----- MATERIAL SHOWN

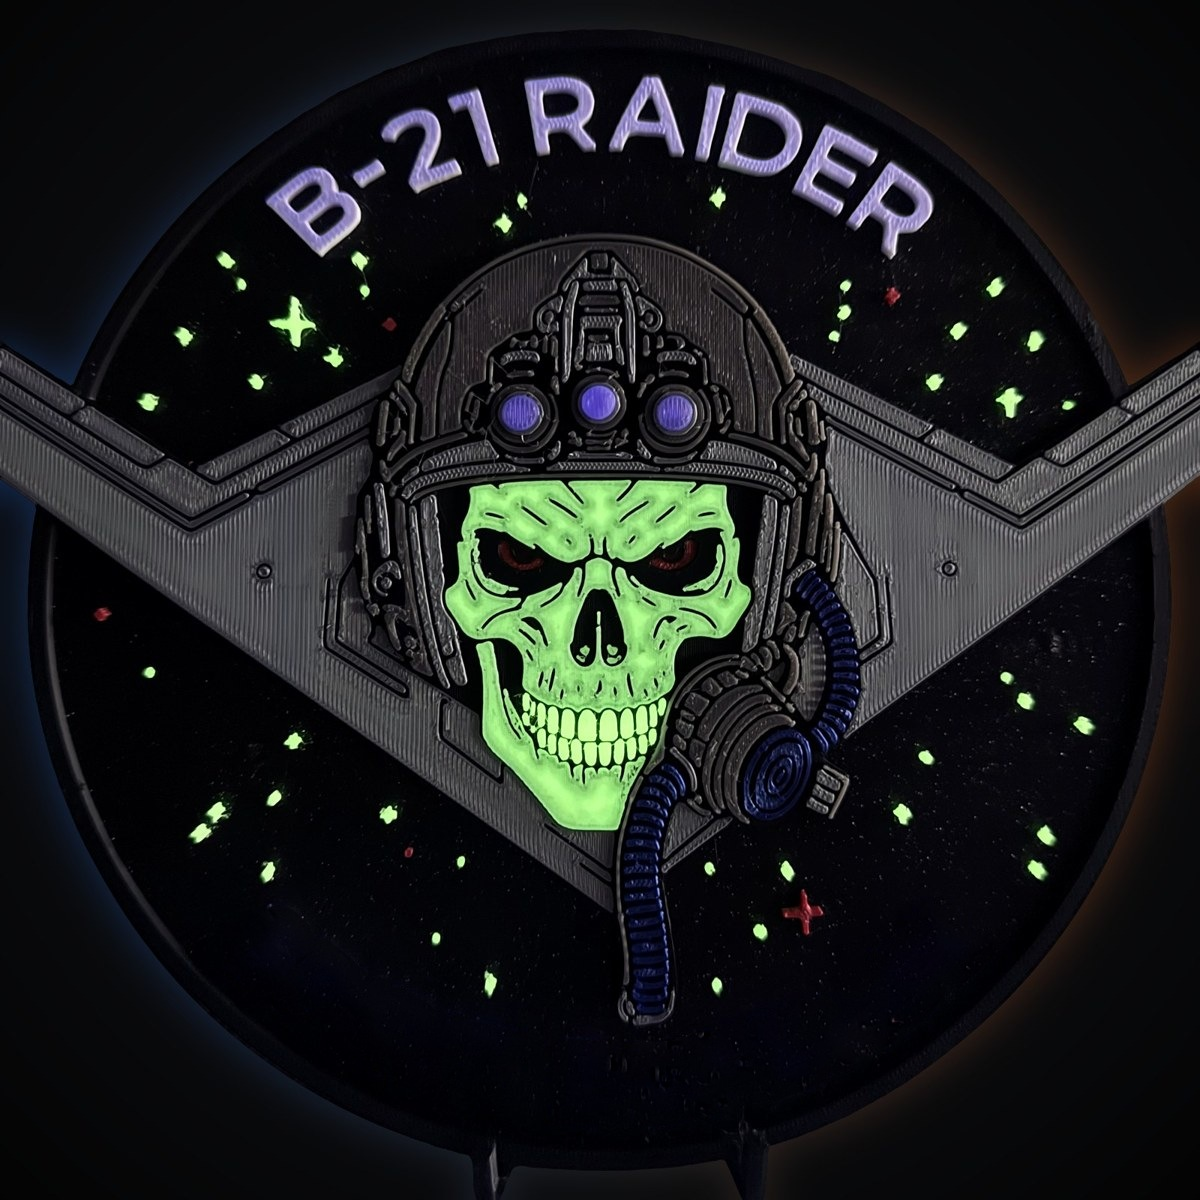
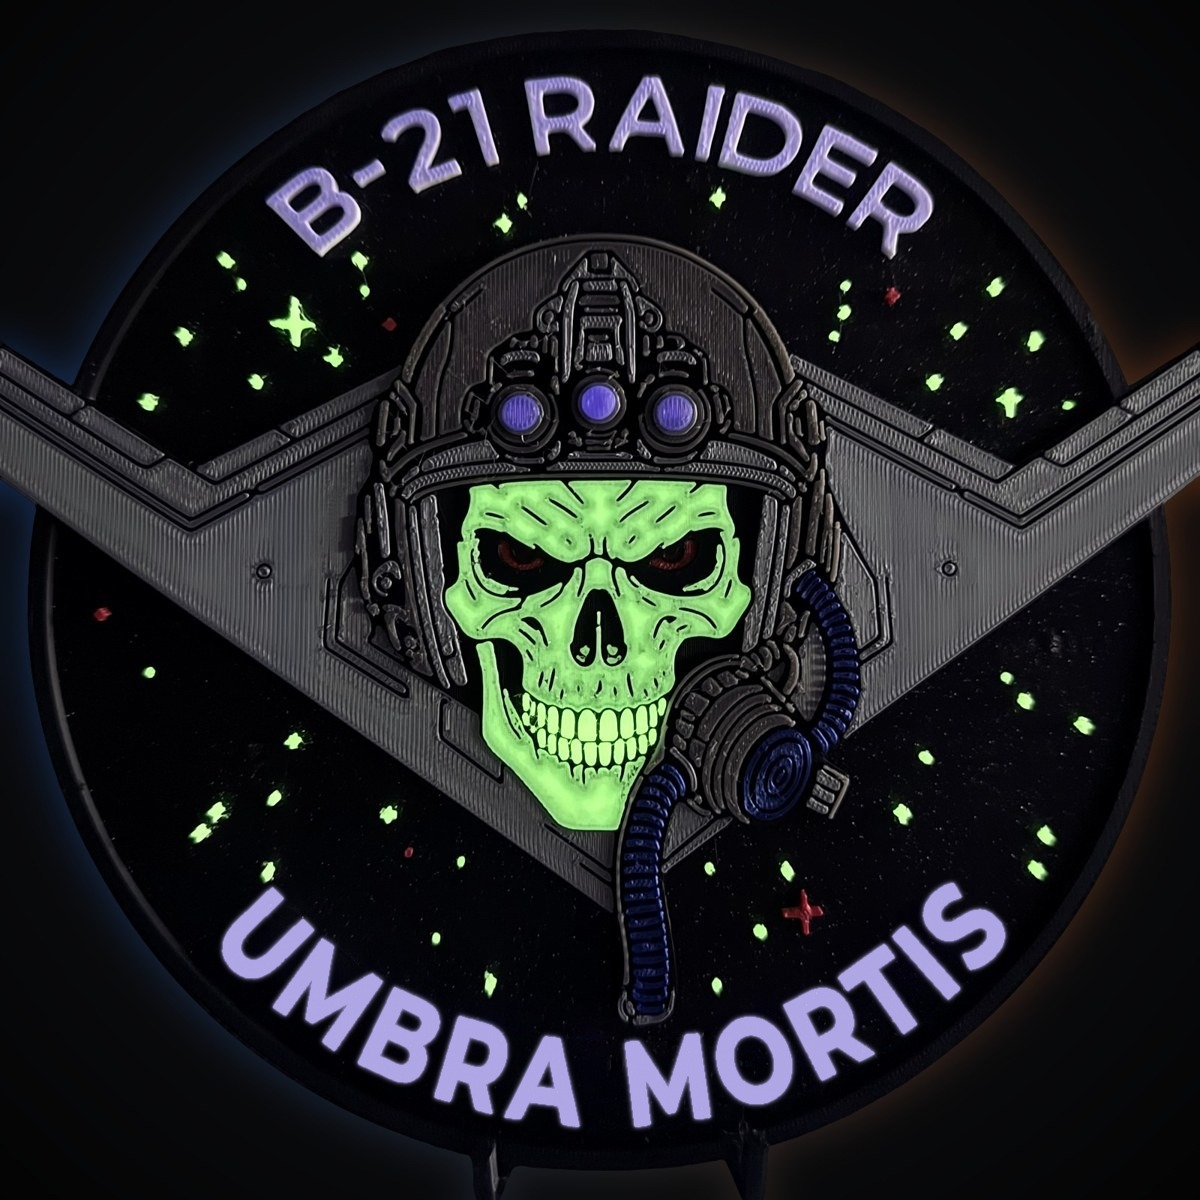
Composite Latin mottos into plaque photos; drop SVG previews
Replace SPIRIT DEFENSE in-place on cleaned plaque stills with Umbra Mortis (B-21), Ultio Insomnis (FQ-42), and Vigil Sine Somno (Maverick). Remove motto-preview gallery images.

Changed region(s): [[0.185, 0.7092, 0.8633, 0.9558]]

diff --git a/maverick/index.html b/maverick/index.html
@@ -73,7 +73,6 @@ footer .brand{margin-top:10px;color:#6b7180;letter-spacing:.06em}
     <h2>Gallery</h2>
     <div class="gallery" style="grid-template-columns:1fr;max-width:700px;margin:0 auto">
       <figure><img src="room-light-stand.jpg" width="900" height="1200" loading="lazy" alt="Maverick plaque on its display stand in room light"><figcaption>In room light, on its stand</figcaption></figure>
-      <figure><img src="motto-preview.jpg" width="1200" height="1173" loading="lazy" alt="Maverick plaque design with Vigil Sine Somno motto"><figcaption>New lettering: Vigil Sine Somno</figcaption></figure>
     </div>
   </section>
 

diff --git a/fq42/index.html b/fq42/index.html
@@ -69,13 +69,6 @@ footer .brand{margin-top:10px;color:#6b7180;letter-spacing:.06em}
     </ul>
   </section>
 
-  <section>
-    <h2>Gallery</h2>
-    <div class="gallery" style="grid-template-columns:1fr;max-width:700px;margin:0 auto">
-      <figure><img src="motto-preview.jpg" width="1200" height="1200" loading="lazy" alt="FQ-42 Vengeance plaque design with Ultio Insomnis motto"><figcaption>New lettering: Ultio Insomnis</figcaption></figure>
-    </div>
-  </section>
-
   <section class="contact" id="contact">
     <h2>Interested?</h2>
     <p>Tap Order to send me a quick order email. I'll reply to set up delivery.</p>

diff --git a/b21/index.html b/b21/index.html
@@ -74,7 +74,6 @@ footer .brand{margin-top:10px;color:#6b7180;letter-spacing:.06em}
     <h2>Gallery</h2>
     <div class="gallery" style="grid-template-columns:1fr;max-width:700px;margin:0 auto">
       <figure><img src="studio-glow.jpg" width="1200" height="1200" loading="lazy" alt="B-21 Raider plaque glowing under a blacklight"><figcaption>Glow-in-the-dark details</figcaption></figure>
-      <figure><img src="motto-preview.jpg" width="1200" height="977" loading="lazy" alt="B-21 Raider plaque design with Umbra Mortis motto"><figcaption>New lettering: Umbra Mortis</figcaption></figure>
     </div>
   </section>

----------
----- MATERIAL SHOWN

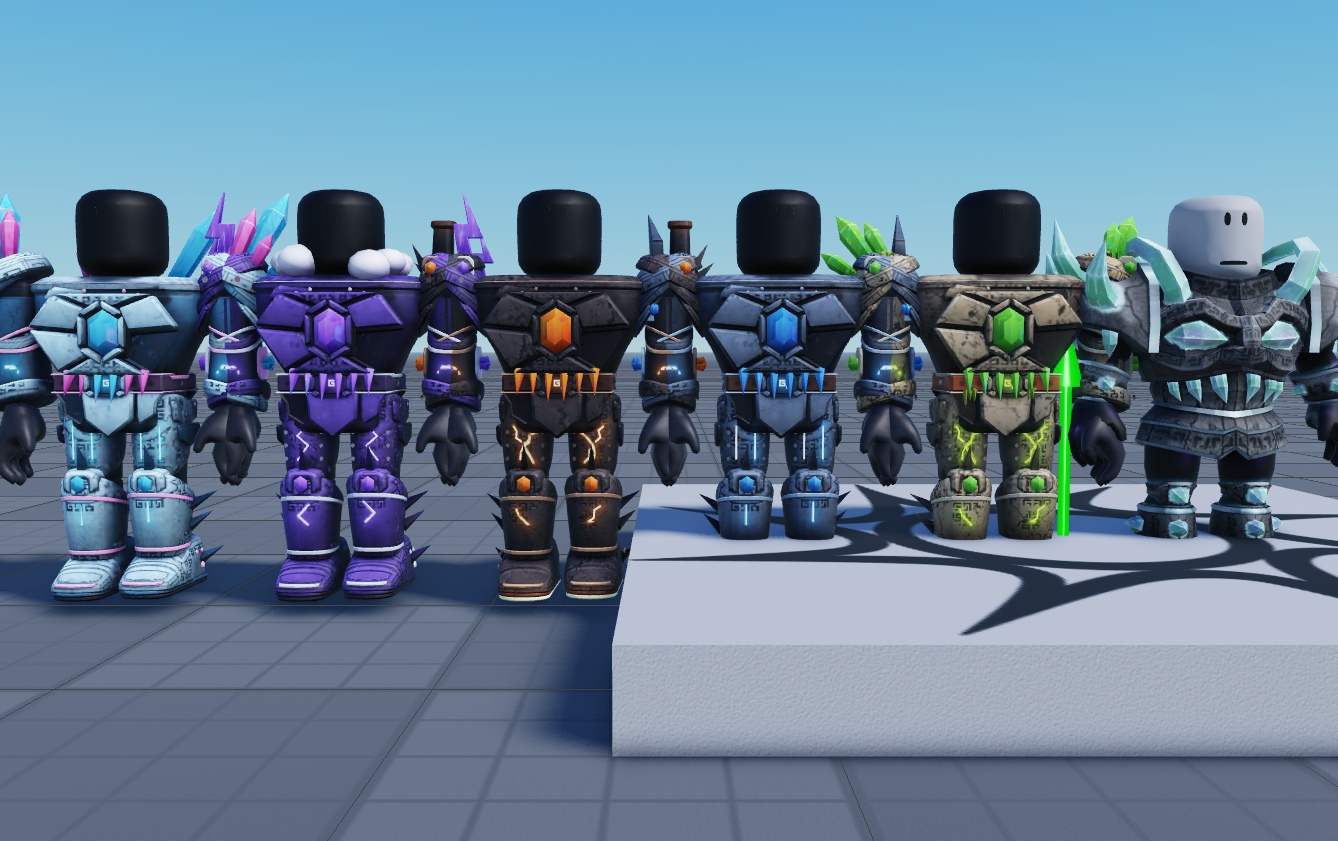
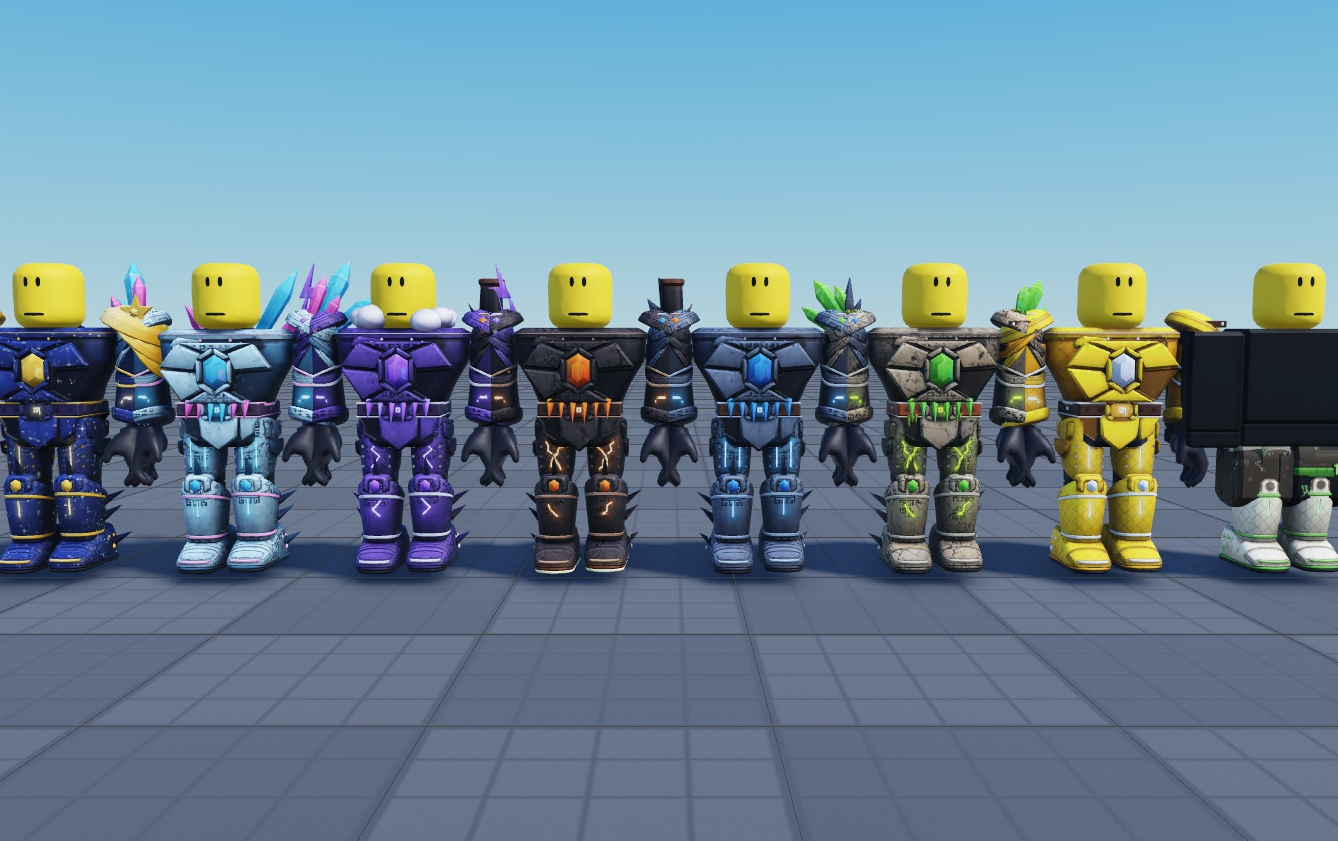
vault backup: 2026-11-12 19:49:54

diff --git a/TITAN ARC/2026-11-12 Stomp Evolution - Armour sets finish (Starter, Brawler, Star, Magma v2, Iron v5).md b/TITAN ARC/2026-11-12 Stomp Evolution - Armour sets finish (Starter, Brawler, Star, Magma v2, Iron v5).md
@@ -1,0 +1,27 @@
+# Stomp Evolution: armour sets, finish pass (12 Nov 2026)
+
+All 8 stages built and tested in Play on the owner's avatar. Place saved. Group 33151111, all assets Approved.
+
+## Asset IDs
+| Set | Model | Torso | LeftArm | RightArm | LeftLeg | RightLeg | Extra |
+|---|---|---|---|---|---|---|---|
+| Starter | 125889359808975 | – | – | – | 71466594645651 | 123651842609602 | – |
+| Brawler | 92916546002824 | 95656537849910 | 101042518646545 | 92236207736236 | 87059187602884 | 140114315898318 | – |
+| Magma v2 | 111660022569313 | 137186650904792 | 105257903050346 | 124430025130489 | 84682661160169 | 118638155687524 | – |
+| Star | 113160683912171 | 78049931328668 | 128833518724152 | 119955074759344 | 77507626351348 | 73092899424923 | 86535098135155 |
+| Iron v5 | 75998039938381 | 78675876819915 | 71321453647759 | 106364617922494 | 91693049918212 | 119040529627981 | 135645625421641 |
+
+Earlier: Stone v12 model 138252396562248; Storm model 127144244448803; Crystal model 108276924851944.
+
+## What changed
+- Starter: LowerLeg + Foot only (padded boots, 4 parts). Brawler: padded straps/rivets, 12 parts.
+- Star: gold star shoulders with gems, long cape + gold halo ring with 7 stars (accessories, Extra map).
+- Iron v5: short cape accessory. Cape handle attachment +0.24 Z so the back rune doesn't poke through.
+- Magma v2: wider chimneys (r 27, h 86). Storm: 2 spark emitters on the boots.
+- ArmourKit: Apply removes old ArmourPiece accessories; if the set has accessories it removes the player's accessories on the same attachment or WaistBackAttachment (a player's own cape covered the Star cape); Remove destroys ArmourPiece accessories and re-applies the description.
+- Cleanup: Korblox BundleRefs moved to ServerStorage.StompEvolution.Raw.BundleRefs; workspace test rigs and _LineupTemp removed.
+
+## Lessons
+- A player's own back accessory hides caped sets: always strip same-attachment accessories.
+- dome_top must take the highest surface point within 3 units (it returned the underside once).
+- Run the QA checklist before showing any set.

----------

| GOAL OF THE EXERCISE |
Copy all lines of the records that have the string "Brawler" in them.

| EXERCISE RESULT |
diff --git a/TITAN ARC/2026-11-12 Stomp Evolution - Armour sets finish (Starter, Brawler, Star, Magma v2, Iron v5).md b/TITAN ARC/2026-11-12 Stomp Evolution - Armour sets finish (Starter, Brawler, Star, Magma v2, Iron v5).md
+| Brawler | 92916546002824 | 95656537849910 | 101042518646545 | 92236207736236 | 87059187602884 | 140114315898318 | – |
+- Starter: LowerLeg + Foot only (padded boots, 4 parts). Brawler: padded straps/rivets, 12 parts.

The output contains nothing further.